---------- EXERCISE DATA ----------

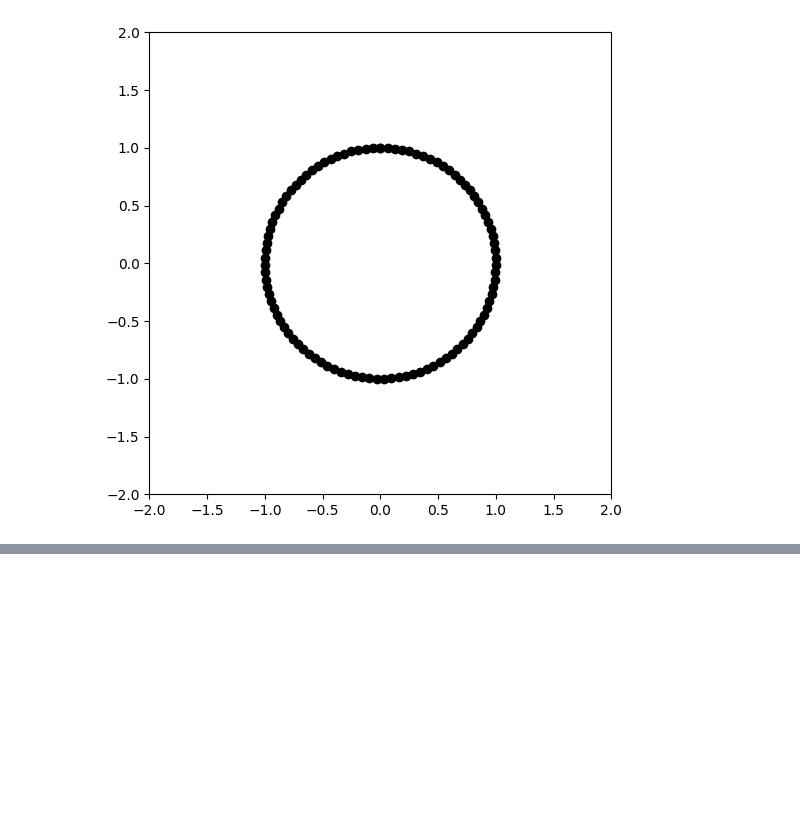
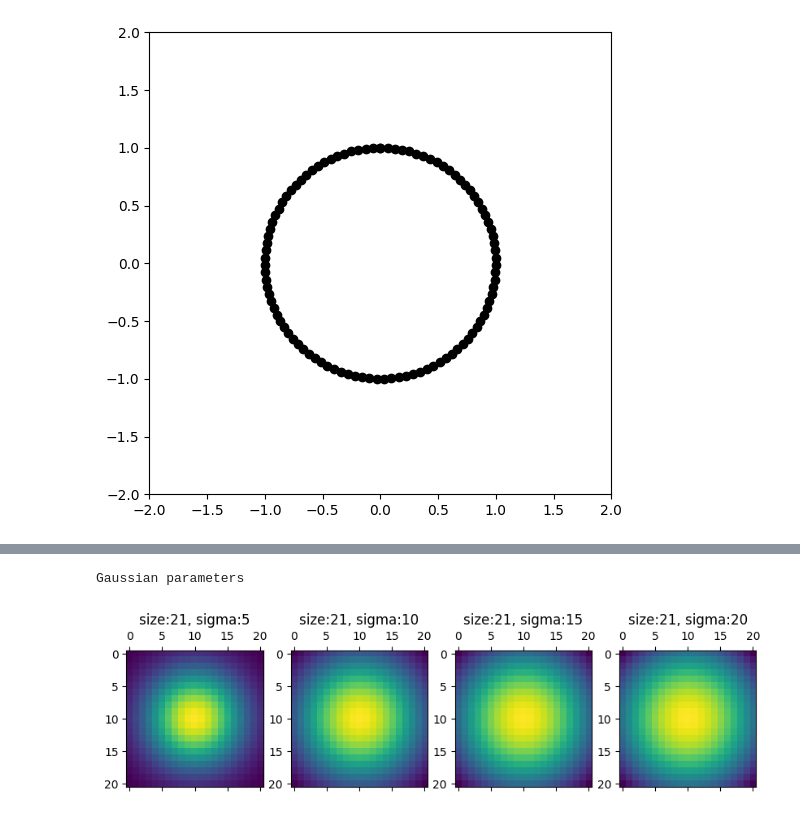
Before and after one commit to solarecho3/vectors, a Jupyter notebook: vectors.ipynb, the cells around one changed output, grey strips where cells are left out. Drawn from its saved outputs; the diff is of its cells as text; code cells hidden in the pictures; blank space fills up the shorter version.

Commit message:
gaussian kernel design

```diff
--- a/vectors.ipynb
+++ b/vectors.ipynb
@@ -2255,0 +2266,26 @@ animation.FuncAnimation(fig, aframe, phi, interval=100, repeat=True)
+# %%
+def gaussian(size=21, sigma=5):
+    xs = np.linspace(-3,3,size)
+    X,Y = np.meshgrid(xs,xs)
+    kernel = np.exp(-(X**2+Y**2)/sigma)
+
+    # normalize the kernel sum to 1
+    # during matmul it preserves the data scale
+    kernel = kernel / np.sum(kernel)
+    return kernel
+# %%
+print("Gaussian parameters")
+plt.close()
+fig, axs = plt.subplots(ncols=4, figsize=[10,5])
+axs[0].matshow(gaussian(21,5))
+axs[1].matshow(gaussian(21,10))
+axs[2].matshow(gaussian(21,15))
+axs[3].matshow(gaussian(21,20))
+axs[0].set_title("size:21, sigma:5")
+axs[1].set_title("size:21, sigma:10")
+axs[2].set_title("size:21, sigma:15")
+axs[3].set_title("size:21, sigma:20")
+plt.show()
+# %% [output]
+Gaussian parameters
+[figure, added]
```
Also changed, not shown: parts of 18 cells of this notebook.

----------

▶ _EXERCISE_
Answer with one number, namely the count of lines in the entries that include the word "kernel".

▶ _RESPONSE TO THE TASK_
5